Description: The Blanding’s Turtle is a medium-sized turtle with a large, domed carapace. Adults have carapace lengths ranging from 5–9 inches (13–23 cm). The carapace is typically dark and covered in small flecks of yellow. The plastron is light yellow to tan in coloration with several dark blotches on each of the scutes, with a single hinge just behind the front limbs. This hinge raises the plastron, allowing individuals to retract their head and neck into the protective shell. The top of the head is similar in patterning to the carapace, and the lower jaw, throat, and neck are solid yellow. Additional characteristics include a long neck, protruding eyes, and a notched upper jaw. Males are typically smaller than females and have a longer tail and a slightly concave plastron.
Habitat: Blanding’s Turtles can be found in wetlands or other permanent bodies of water with little or no flow, high amounts of vegetation, and sandy substrates.
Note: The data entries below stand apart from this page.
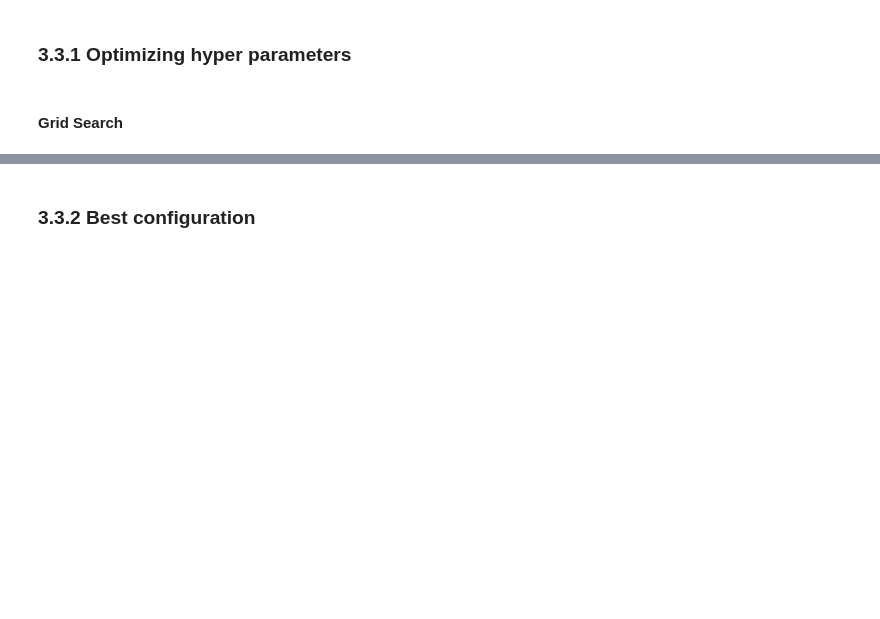
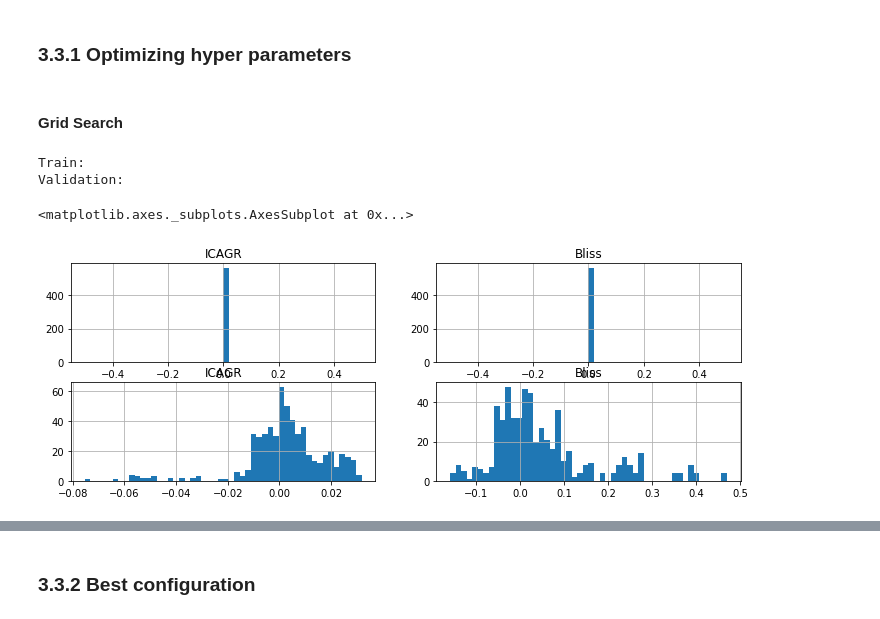
Before and after one commit to peerchen/trend-following-1, a Jupyter notebook: Trend Following Lab.ipynb, the cells around one changed output, grey strips where cells are left out. Saved outputs shown, nothing was run; the diff lists cells and outputs as text; code cells hidden in the pictures; blank space fills up the shorter version.

```diff
--- a/Trend Following Lab.ipynb
+++ b/Trend Following Lab.ipynb
@@ -309,7 +311,7 @@ rs_j.plot_lake_ratio()
 #### Grid Search
 # %%
 def grid_search(price_df, name="",
-                min_days=20, max_days=400, step=20, min_dif=50,
+                min_days=20, max_days=400, step=100, min_dif=50,
                 warmup=None, tr_size=0.5, heat=0.05, equity=1e6,
                 return_df=True):
 
@@ -327,19 +329,25 @@ def grid_search(price_df, name="",
                 warmup = s
 
             rs_train = RS_Trading_Strategy(price_df, equity=equity, heat=heat,
-                                           days_fast=f,
-                                           days_slow=s,
-                                           name=name)
+                                                              days_fast=f,
+                                                              days_slow=s,
+                                                              name=name)
             rs_train.excecute(warmup=warmup, end = tr_size)
             res_train.append({'Slow': s, 'Fast': f, 'Type': 'train', **rs_train.performance})
 
             # Validation
             rs_val = RS_Trading_Strategy(price_df, equity=equity, heat=heat,
-                                         days_fast=f,
-                                         days_slow=s,
-                                         name=name)
+                                                            days_fast=f,
+                                                            days_slow=s,
+                                                            name=name)
             rs_val.excecute(warmup=tr_size)
             res_val.append({'Slow': s, 'Fast': f, 'Type': 'train', **rs_val.performance})
+
+
+    def dict_list_to_DataFrame(dl):
+        dl = [{k: [i] for k, i in d.items()} for d in dl]
+        out = pd.concat([DataFrame.from_dict(d) for d in dl], sort=False)
+        return out
 
     if return_df:
         res_train = dict_list_to_DataFrame(res_train)
@@ -347,4 +355,4 @@ def grid_search(price_df, name="",
 
     return res_train, res_val
 # %%
-res_train, res_val = grid_search(pr_j, ticker_j, step=100)
+res_train, res_val = grid_search(pr_j, ticker_j, step=10)
@@ -353,3 +359,26 @@ res_val.ICAGR.hist(bins = 50)
+# %%
+print('Train:')
+plt.subplot(2, 2, 1)
+plt.title('ICAGR')
+res_train.ICAGR.hist(bins = 50)
+
+plt.subplot(2, 2, 2)
+plt.title('Bliss')
+res_train.Bliss.hist(bins = 50)
+
+print('Validation:')
+plt.subplot(2, 2, 3)
+plt.title('ICAGR')
+res_val.ICAGR.hist(bins = 50)
+
+plt.subplot(2, 2, 4)
+plt.title('Bliss')
+res_val.Bliss.hist(bins = 50)
+# %% [output]
+Train:
+Validation:
+<matplotlib.axes._subplots.AxesSubplot at 0x...>
+[figure, added]
 # %%
 y_lab = ['ICAGR']
 x_lab = ['Max_Drawdown', 'Lake_Ratio', 'Sea_Ratio', 'Volatility']
```
Also changed, not shown: parts of 18 cells of this notebook.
Natural History: Blanding’s Turtles are omnivores, often feeding on fish, frogs, carrion, invertebrates, and plant material. Though large, these turtles are agile swimmers and capable of chasing down prey in the water. Blanding’s Turtles are active during the day and often bask on logs, banks, and clumps of vegetation. This turtle is primarily aquatic, although they will travel long distances overland. Individuals overwinter in mud and organic material at the bottom of aquatic habitats and may also estivate during periods of warm temperatures. Most breeding activity takes place in the early spring and continues through May. Courtship involves a series of steps that can last several hours and includes males chasing, mounting, biting, and attempting to stimulate females to reproduce. Females dig nests that are 7 inches (18 cm) deep in sparsely vegetated sandy upland habitats and lay eggs from May to June. Clutch sizes range from 5–12 eggs (an average of 8). Eggs hatch in two months, and the sex of juveniles is determined by the temperature of the nest. Sexual maturity may take 14–20 years, with males often reaching maturity at faster rates than females.
Species Distribution: Blanding’s Turtles are primarily distributed across the Great Lakes regions, extending from the Sandhills of western Nebraska, east through Iowa and Minnesota to northern New York. Few, isolated populations exist surrounding this region.
South Dakota Distribution: It is possible that few, isolated, peripheral populations of this species were once present in the southeastern corner of the state, but no documentation of this species has been reported in recent decades. If Blanding’s Turtles were once present in southeastern South Dakota, they are likely extirpated. A large population of Blanding’s Turtles is known from the Sandhills near Valentine, Nebraska, and it is possible that Blanding’s Turtles may eventually be documented from the Sandhills region in south-central South Dakota.
South Dakota Status: This species is monitored by the South Dakota Natural Heritage Program. Any observations of this species should be reported to South Dakota Game, Fish and Parks (report observation).
Remarks: The species is named after William Blanding, an early naturalist from Philadelphia. The only verifiable record of this species is from a specimen collected in the Big Sioux River near Sioux Falls in 1963. Given that Blanding’s Turtles are primarily recognized as occurring in wetland habitats, rather than rivers, it raises questions about whether this record from the Big Sioux River in Sioux Falls represents a wild individual or a released pet.